The City of Allentown and Cetronia Ambulance Corps will donate two retired ambulances to the City of Carrefour, Haiti, to help with emergency medical treatment in that area that was ravaged by a 2010 earthquake.

The announcement was made by Mayor Ed Pawlowski and Cetronia Chief Executive Officer Larry Wiersch during a Thursday morning news conference  at the city’s Mack South Fire Station.

Pawlowski and a team from Lifechurch in Allentown, led by Senior Pastor Randy Landis, traveled to Carrefour last year to help rebuild the city and assemble a donated playground. Lifechurch is working to facilitate the delivery of the equipment.

The ambulances will be transported to New York City for delivery. After they clear customs, they will be shipped to Haiti this spring. Lifechurch is paying the shipping costs.

The city donated vehicle is a 2002 Ford E-450. It is equipped with a hydraulic lift for the main oxygen cylinder and a power inverter. Lehigh Valley Health Network is donating a stretcher and Sacred Heart Hospital is contributing a stretcher and two oxygen tanks.

The city vehicle was taken out of service in October 2012 when it was replaced by a 2012 Chevrolet 4500 ambulance. It will be manned by the Hospital Batiste Convention d’Haiti serving Cap Haitien, the second largest city in Haiti. The hospital is supported locally by The Haiti Health Trust, a non-profit organization in Bethlehem, Pa.

Cetronia is donating a 1997 Ford E-450 ambulance to the City of Carrefour. It is equipped with a stretcher and spare first aid supplies. The vehicle was taken out of service in November 2012 and was part of Cetronia's ready reserve fleet. The Corps will be purchasing a new Ford E-450 in 2013 to replace this unit.

“Cetronia Ambulance Corps is proud to be able to support the medical relief work in Haiti and the efforts of the local churches and City of Allentown as part of our non-profit mission and commitment to community,” Wiersch said. “These are some of the neediest people in the world and if our donation saves one more life, it is worth every ounce of equipment we can send.”

Retired Allentown firefighter Jonathan Pratt, active Allentown firefighter James Alpha and Bethlehem firefighter David Flores, all members of Lifechurch, are heading to Haiti next month to train local personnel in the use of recently donated firefighting equipment.

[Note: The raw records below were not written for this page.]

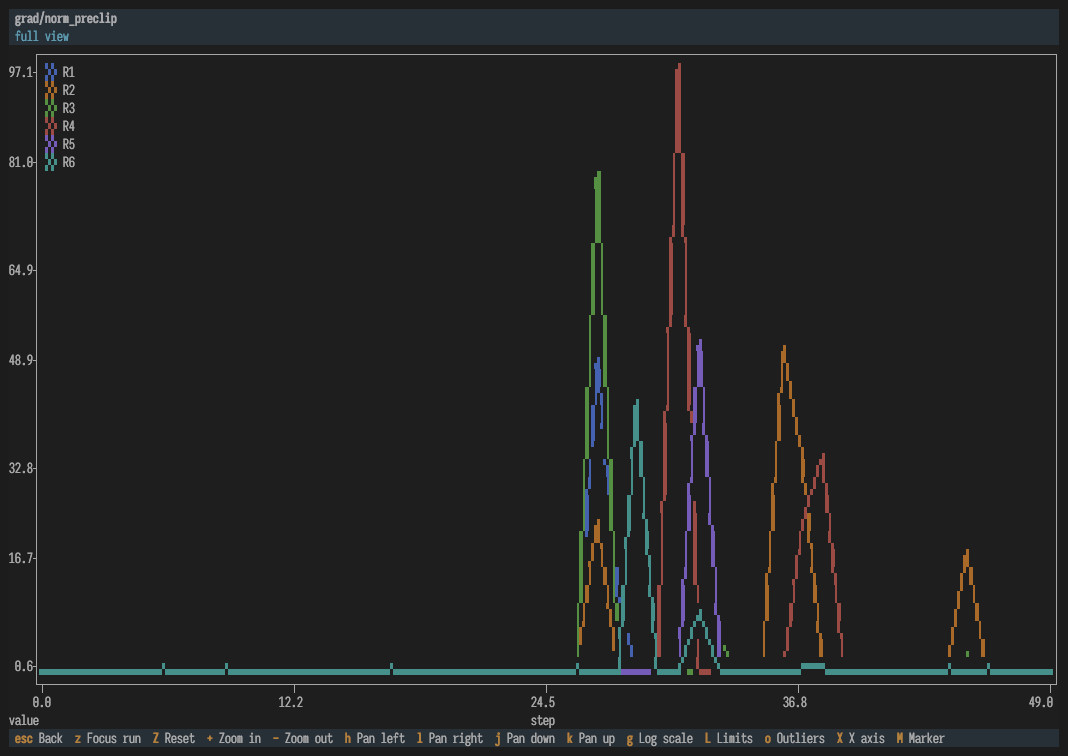
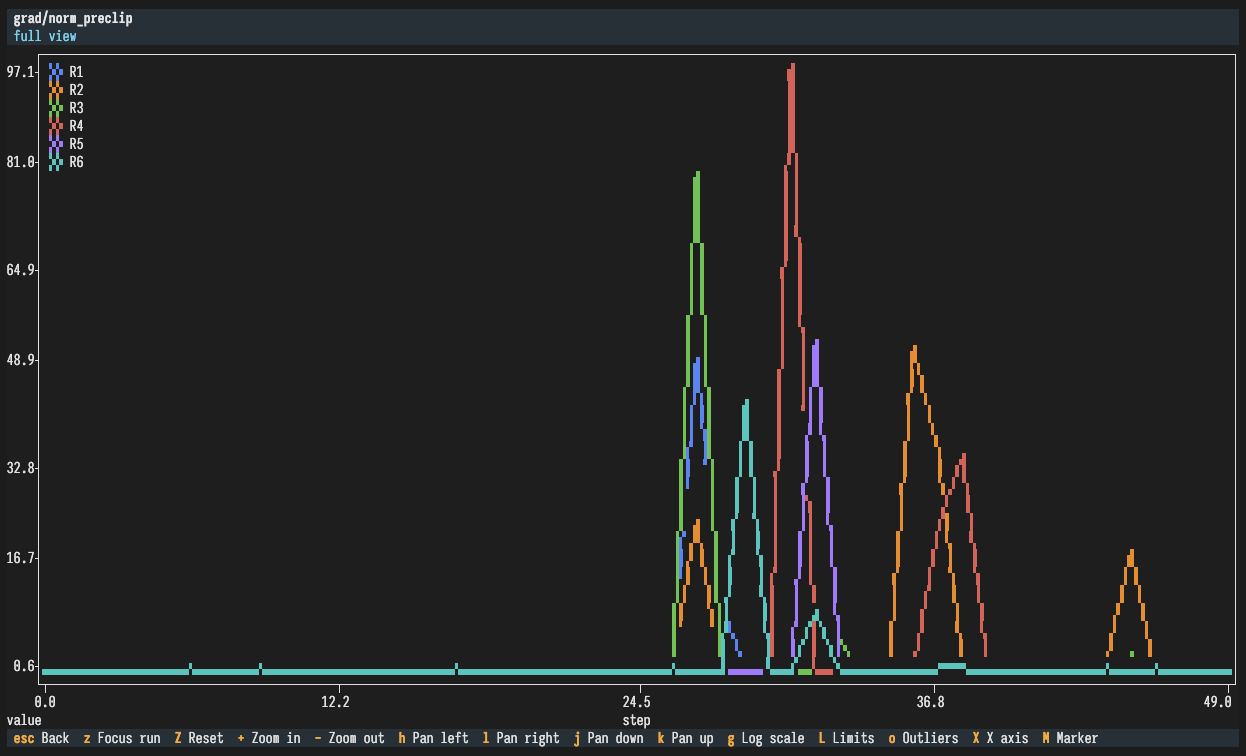
Lead the README with the loss chart; show the marker toggle
Promotes loss-dark/light to the hero slot. Ten runs descending together from
11 to ~6 and then fanning out into divergent spikes says more about what the
tool is for than the old tile-grid shot did.

loss-charts and loss-braille become a before/after for `M`: the same grid in
the default `hd` (2x2 blocks per cell) and in `braille` (2x4 dots), which is
the clearest way to show what cycling the marker actually buys. The old
charts-dark/light are dropped -- loss-charts supersedes them.

Also retitles the zoom caption, which claimed "a converging loss curve" while
the image is grad/norm_preclip -- and, now that the hero IS a loss curve,
would have read as a duplicate.

The capture script grows a resolution guard. This machine has a 2x built-in
and a 1x external display, and the SAME 178x42 cells captured 2314px wide on
one and 1246px on the other -- so a set shot on the external comes out at
half the resolution of one shot on the laptop. shot() now measures each PNG
and aborts below 1800px rather than silently shipping a blurry pair.

KNOWN GAP: the dark set is still ~1246px against the light set's ~2314px,
because it was captured on the external display before that guard existed.
Re-running scripts/screenshots.sh dark from the built-in display fixes it;
the guard now makes that failure loud instead of invisible.

diff --git a/README.md b/README.md
@@ -5,26 +5,46 @@ A lightweight terminal dashboard for comparing Weights & Biases runs directly fr
 It was built for remote/cloud W&B runs when you want a LEET-like terminal view without needing the original local `wandb/` run directories.
 
 <picture>
-  <source media="(prefers-color-scheme: dark)" srcset="assets/charts-dark.png">
-  <source media="(prefers-color-scheme: light)" srcset="assets/charts-light.png">
-  <img alt="Chart mode: five runs overlaid, plotted against n_tokens_seen" src="assets/charts-dark.png">
+  <source media="(prefers-color-scheme: dark)" srcset="assets/loss-dark.png">
+  <source media="(prefers-color-scheme: light)" srcset="assets/loss-light.png">
+  <img alt="Full-screen train/loss for ten runs: a clean descent from 11 to 6, then divergent spikes" src="assets/loss-dark.png">
 </picture>
 
-Five runs from a 300-run project, filtered by config and plotted against
-`n_tokens_seen` — loss converging from 13.0 to 2.6.
+Ten runs from a 100-run project, filtered by config to one day's work:
+`train/loss` descending together from 11 to ~6, then fanning out into
+divergent spikes.
 
 On a light terminal the TUI uses a matching white theme, so it sits on the
 page rather than painting a grey slab over it.
 
 ## Screenshots
 
-Focus a chart tile and press <kbd>Enter</kbd> to open it full-screen, with
-zoom, pan, per-run focus and a log/linear toggle:
+<kbd>Enter</kbd> opens the chart under the cursor full-screen, with zoom, pan,
+per-run focus, axis limits and a log/linear toggle — here `grad/norm_preclip`
+across six runs:
 
 <picture>
   <source media="(prefers-color-scheme: dark)" srcset="assets/zoom-dark.png">
   <source media="(prefers-color-scheme: light)" srcset="assets/zoom-light.png">
-  <img alt="Full-screen chart zoom showing a converging loss curve" src="assets/zoom-dark.png">
+  <img alt="Full-screen zoom of grad/norm_preclip, six runs with distinct gradient spikes" src="assets/zoom-dark.png">
+</picture>
+
+Chart mode tiles every matching metric and scrolls, rather than capping how
+many you can see:
+
+<picture>
+  <source media="(prefers-color-scheme: dark)" srcset="assets/loss-charts-dark.png">
+  <source media="(prefers-color-scheme: light)" srcset="assets/loss-charts-light.png">
+  <img alt="Chart grid with the default hd marker, showing train/loss and train/loss/max tiles" src="assets/loss-charts-dark.png">
+</picture>
+
+<kbd>M</kbd> cycles the marker. The default `hd` above packs 2×2 blocks per
+cell; `braille` below packs 2×4 dots, trading weight for vertical resolution:
+
+<picture>
+  <source media="(prefers-color-scheme: dark)" srcset="assets/loss-braille-dark.png">
+  <source media="(prefers-color-scheme: light)" srcset="assets/loss-braille-light.png">
+  <img alt="The same chart grid rendered with braille markers" src="assets/loss-braille-dark.png">
 </picture>
 
 Group runs into a collapsible tree by any config keys, with per-run metrics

A donor from Lifechurch purchased a retired field fire truck with foam generating equipment from Emmaus and a second fire vehicle from the Midwest and donated it to Haiti. The equipment was recently released from customs in Haiti.

The Lehigh-Northampton Airport Authority is donating reflective bunker pants and coats and boots. Earlier, the City of Allentown had donated bunker gear, gloves and water cans.

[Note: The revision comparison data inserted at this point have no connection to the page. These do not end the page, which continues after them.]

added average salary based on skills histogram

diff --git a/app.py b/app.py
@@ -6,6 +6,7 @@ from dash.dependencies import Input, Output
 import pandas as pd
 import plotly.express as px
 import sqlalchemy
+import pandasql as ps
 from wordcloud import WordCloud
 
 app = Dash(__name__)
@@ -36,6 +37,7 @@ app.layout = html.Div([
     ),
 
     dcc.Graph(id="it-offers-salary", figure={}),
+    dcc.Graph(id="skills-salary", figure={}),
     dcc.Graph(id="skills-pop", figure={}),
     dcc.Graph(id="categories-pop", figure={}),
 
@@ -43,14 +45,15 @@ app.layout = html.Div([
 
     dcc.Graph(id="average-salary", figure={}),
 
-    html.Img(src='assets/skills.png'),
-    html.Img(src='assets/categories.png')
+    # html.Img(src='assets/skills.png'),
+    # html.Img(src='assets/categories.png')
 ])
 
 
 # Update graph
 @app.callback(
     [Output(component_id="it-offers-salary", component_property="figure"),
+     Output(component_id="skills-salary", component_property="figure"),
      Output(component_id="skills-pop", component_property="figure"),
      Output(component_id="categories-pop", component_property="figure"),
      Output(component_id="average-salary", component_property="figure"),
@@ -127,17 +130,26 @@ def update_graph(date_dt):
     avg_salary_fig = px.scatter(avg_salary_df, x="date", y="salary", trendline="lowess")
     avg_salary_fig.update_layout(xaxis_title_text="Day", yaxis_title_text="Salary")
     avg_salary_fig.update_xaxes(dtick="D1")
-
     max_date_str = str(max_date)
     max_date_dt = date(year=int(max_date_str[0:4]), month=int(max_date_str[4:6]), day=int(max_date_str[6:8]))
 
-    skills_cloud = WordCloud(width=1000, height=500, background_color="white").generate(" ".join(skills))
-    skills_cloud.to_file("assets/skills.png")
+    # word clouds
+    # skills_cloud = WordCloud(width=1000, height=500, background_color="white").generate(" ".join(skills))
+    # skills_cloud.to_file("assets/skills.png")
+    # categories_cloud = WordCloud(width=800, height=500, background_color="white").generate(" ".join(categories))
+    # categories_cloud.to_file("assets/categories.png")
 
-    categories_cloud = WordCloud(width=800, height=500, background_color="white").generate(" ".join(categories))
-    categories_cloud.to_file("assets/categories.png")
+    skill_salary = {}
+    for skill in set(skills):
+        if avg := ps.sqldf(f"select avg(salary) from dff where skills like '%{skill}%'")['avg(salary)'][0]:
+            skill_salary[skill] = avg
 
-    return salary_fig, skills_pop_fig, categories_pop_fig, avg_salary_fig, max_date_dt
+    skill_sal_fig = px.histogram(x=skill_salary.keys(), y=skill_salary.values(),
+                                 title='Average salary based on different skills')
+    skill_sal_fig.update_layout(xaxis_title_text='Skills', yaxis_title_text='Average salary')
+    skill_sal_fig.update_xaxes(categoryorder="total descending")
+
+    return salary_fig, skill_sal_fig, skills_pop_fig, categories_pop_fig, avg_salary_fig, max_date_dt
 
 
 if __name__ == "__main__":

Last year, Pawlowski also helped arrange the donation of a garbage truck to the municipality of Carrefour from Waste Management, Inc. Waste Management paid to transport the vehicle to the Port of Miami for shipment to Haiti.

“We are fortunate to have great community partners like Cetronia, Lehigh Valley Health Network, Sacred Heart Hospital, the Airport Authority, G4S Integrated Fleet Services and Fast Signs that are willing to step-up to help some of the neediest people in the world,” said Pawlowski. “These donations will be greatly appreciated.”

“It is an excellent notion to donate equipment that we no longer have use for, but that others who are less fortunate than we are can benefit tremendously from and hopefully safe lives," said Allentown City Council President Julio Guridy. "In addition to the recent devastations by mother nature, for a long time Haiti has been the poorest country in the Western Hemisphere and it is the right thing to do for us as the most powerful country in the world to support them as much as we can. I am delighted to see this kind of collective humane effort.”

Lifechurch had an orphanage in Port-au-Prince, Haiti that was badly damaged in a devastating January 12, 2010 earthquake.

Carrefour is a commune in the metropolitan area of Port-au-Prince with a population of more than 400,000. According to Pastor Landis, he had built a relationship with a representative of the Feed the Hungry organization, who introduced him to Carrefour Mayor Yvon Jerome. “Mayor Jerome was ecstatic to learn that there were many people in our area who were willing to work together to come to their aid,” Pastor Landis said.